Ashcroft’s co-author Isabel Oakeshott made clear to the BBC that publishing the book after the election was done to protect the party. Again: this tax-dodging billionaire knows exactly who his mates are and wants them to stay in charge. It’s just that Cameron’s through and the Tories are suddenly faced with a Labour Party led by a decent human being with decent policies.

Bumping off Cameron and replacing him with someone who’s not seen to be a disgusting pervert who despises the working class (the bigger challenge) is — along with the continuing barrage of media lies against Jeremy Corbyn — the only way to challenge that.

Python’s Counter class, again

I made a mistake in my recent post about Python’s Counter class by using numbers in the example rather than strings. It meant it wasn’t clear what I actually wanted out of the counter. (While I was writing it, I was getting confused between the keys and their counts myself. I should have taken the hint.) That post’s now been updated.

I had a lovely email from Jacob Söndergaard that prompted me into clarifying things, and also started me thinking about ways you can still use max on the counter to get the most common item. Here’s what I’ve got:

from collections import Counter
c = Counter('abracadabra')
most_common = max(c.items(), key=lambda t: t[1])[0]

Here max gets a sequence of tuples (key, count) from c.items() and the custom key function tells it to choose the greatest element based on the count. The [0] index at the end ensures you just get the key, not the count.

But should you do this? No. Please don’t. At this point you’re effectively duplicating the way that Counter implements .most_common() internally. (Here’s the Python source for the method.) That’s at best too — the implementation does something more complicated if you only want the top n most-common elements.
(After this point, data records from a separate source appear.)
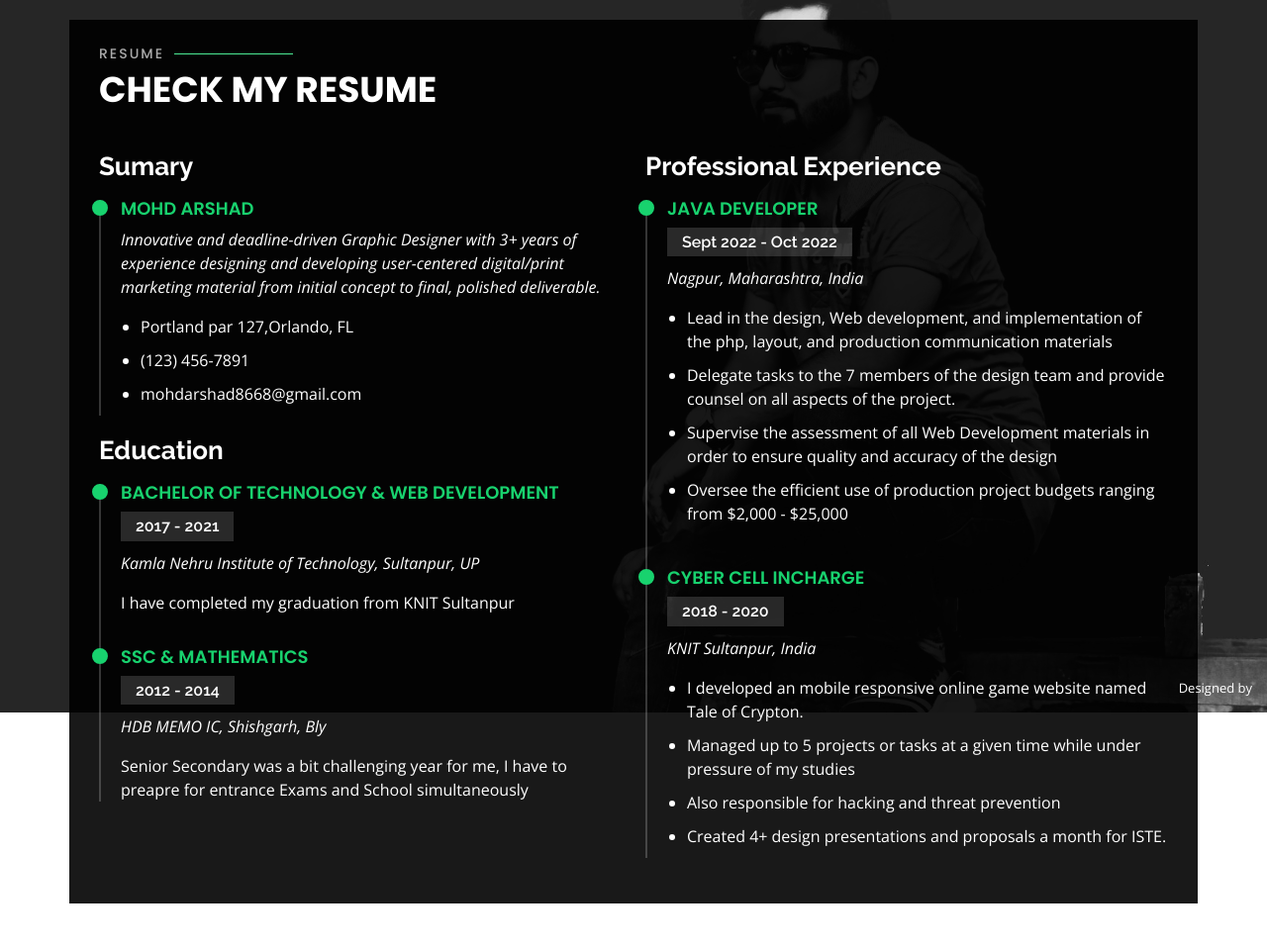
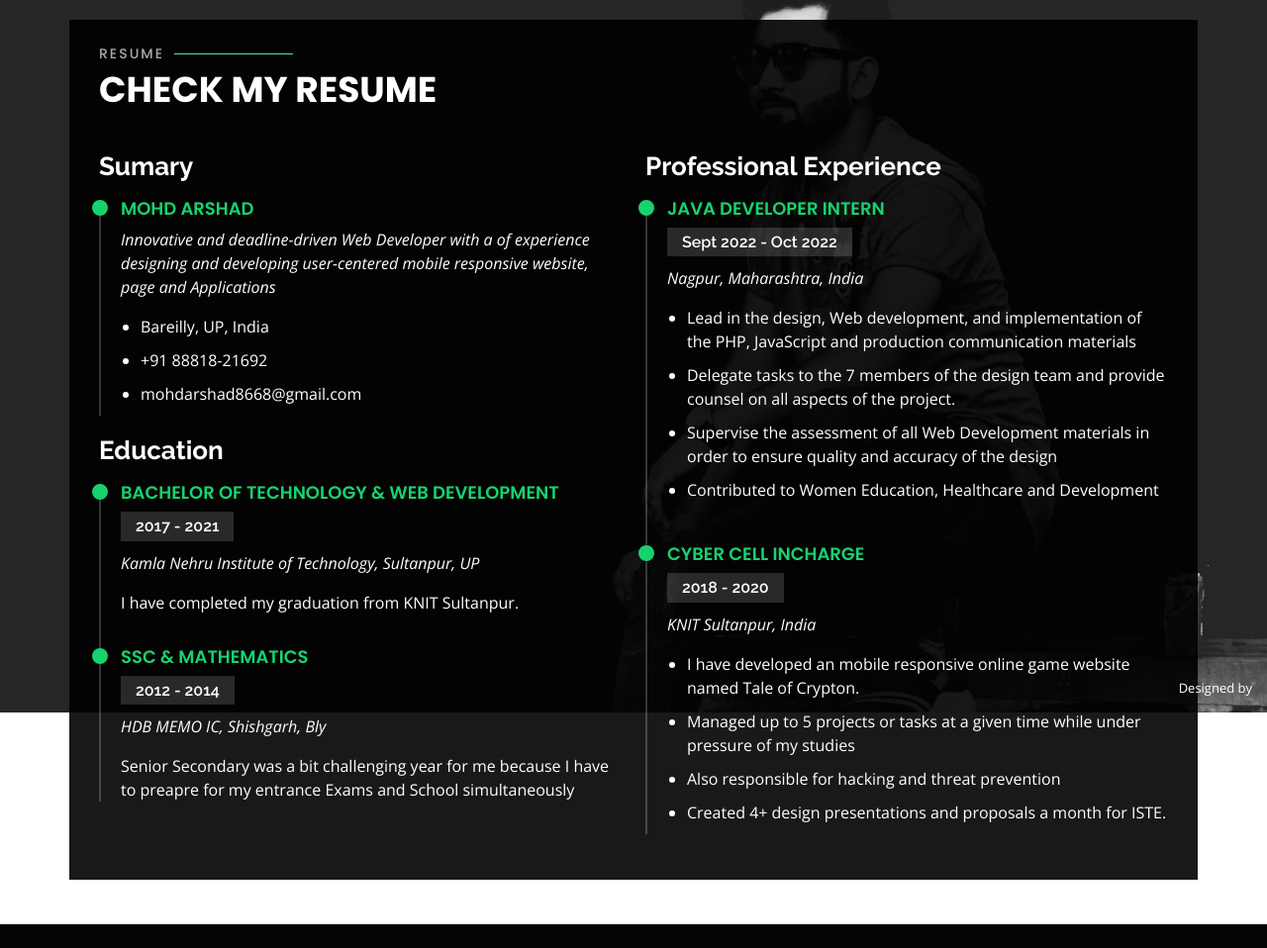
Before and after one commit to mohdarshad86/MyPortfolio, a PHP site: page / in a window 1280 px wide, after a click on "Resume". Shown: the part 80-1038 px from the top of the page at 99% size. After the commit the page ends 1014 px from the top, so only its background shows below. Run offline with PHP 8.4, Linux system fonts and the light colour scheme; data that the repository does not hold is empty.

```diff
--- a/index.php
+++ b/index.php
@@ -305,11 +305,11 @@ $data = mysqli_fetch_assoc($result);
           <h3 class="resume-title">Sumary</h3>
           <div class="resume-item pb-0">
             <h4>Mohd Arshad</h4>
-            <p><em>Innovative and deadline-driven Graphic Designer with 3+ years of experience designing and developing user-centered digital/print marketing material from initial concept to final, polished deliverable.</em></p>
+            <p><em>Innovative and deadline-driven Web Developer with a of experience designing and developing user-centered mobile responsive website, page and Applications</em></p>
             <p>
             <ul>
-              <li>Portland par 127,Orlando, FL</li>
-              <li>(123) 456-7891</li>
+              <li>Bareilly, UP, India</li>
+              <li>+91 88818-21692</li>
               <li>mohdarshad8668@gmail.com</li>
             </ul>
             </p>
@@ -320,27 +320,27 @@ $data = mysqli_fetch_assoc($result);
             <h4>Bachelor of Technology &amp; Web development</h4>
             <h5>2017 - 2021</h5>
             <p><em>Kamla Nehru Institute of Technology, Sultanpur, UP</em></p>
-            <p>I have completed my graduation from KNIT Sultanpur</p>
+            <p>I have completed my graduation from KNIT Sultanpur.</p>
           </div>
           <div class="resume-item">
             <h4>SSC &amp; Mathematics</h4>
             <h5>2012 - 2014</h5>
             <p><em>HDB MEMO IC, Shishgarh, Bly</em></p>
-            <p>Senior Secondary was a bit challenging year for me, I have to preapre for entrance Exams and School simultaneously</p>
+            <p>Senior Secondary was a bit challenging year for me because I have to preapre for my entrance Exams and School simultaneously</p>
           </div>
         </div>
         <div class="col-lg-6">
           <h3 class="resume-title">Professional Experience</h3>
           <div class="resume-item">
-            <h4>Java Developer</h4>
+            <h4>Java Developer Intern</h4>
             <h5>Sept 2022 - Oct 2022</h5>
             <p><em>Nagpur, Maharashtra, India </em></p>
             <p>
             <ul>
-              <li>Lead in the design, Web development, and implementation of the php, layout, and production communication materials</li>
+              <li>Lead in the design, Web development, and implementation of the PHP, JavaScript and production communication materials</li>
               <li>Delegate tasks to the 7 members of the design team and provide counsel on all aspects of the project. </li>
               <li>Supervise the assessment of all Web Development materials in order to ensure quality and accuracy of the design</li>
-              <li>Oversee the efficient use of production project budgets ranging from $2,000 - $25,000</li>
+              <li>Contributed to Women Education, Healthcare and Development</li>
             </ul>
             </p>
           </div>
@@ -350,7 +350,7 @@ $data = mysqli_fetch_assoc($result);
             <p><em>KNIT Sultanpur, India</em></p>
             <p>
             <ul>
-              <li>I developed an mobile responsive online game website named Tale of Crypton.</li>
+              <li>I have developed an mobile responsive online game website named Tale of Crypton.</li>
               <li>Managed up to 5 projects or tasks at a given time while under pressure of my studies</li>
               <li>Also responsible for hacking and threat prevention</li>
               <li>Created 4+ design presentations and proposals a month for ISTE.</li>
```
Also changed, not shown: index_new.php (added, +19 -0 lines).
Also: Abracadabra.

Python Counter gotcha with max

Update 2015-08-10

The example given now uses strings as the keys instead of numbers to ward off any confusion between the keys and their counts.

Getting the greatest element from a sequence in Python is dead simple: just use the built-in max function.

Storing the frequency of items is also dead easy with collections.Counter:

>>> from collections import Counter
>>> c = Counter('abracadabra')
>>> print(c)
Counter({'a': 5, 'b': 2, 'r': 2, 'c': 1, 'd': 1})

The greatest item in a counter is obviously the most common, so surely we’ll just …

>>> max(c)

What? Here’s the gotcha: Python counters are a dictionary subclass. Call max with a dictionary and it’ll get the greatest key, because keys are what you get when you iterate over a dictionary. Same deal.

To get the most common element you have to use — surprise! — Counter.most_common(). Without arguments this produces a list of tuples (item, count), sorted by count:

>>> c.most_common()
[('a', 5), ('b', 2), ('r', 2), ('c', 1), ('d', 1)]

So to get the actual most common element, you do:

>>> c.most_common(1)[0][0]

Where the argument 1 limits it to the first tuple.

But what if the counter’s empty? You’ll get an IndexError trying to index into the list returned by most_common():

>>> d = Counter()
>>> d.most_common()
>>> d.most_common()[0][0]
Traceback (most recent call last):
  File "<stdin>", line 1, in <module>
IndexError: list index out of range

In Python 3.4 max got the default argument, which you can use to get a default value when a sequence is empty. Here’s how to get similar behaviour with Counter:

d.most_common(1)[0][0] if d else None

This takes advantage of the "falsey" nature of an empty dictionary to give you None without having to handle an IndexError.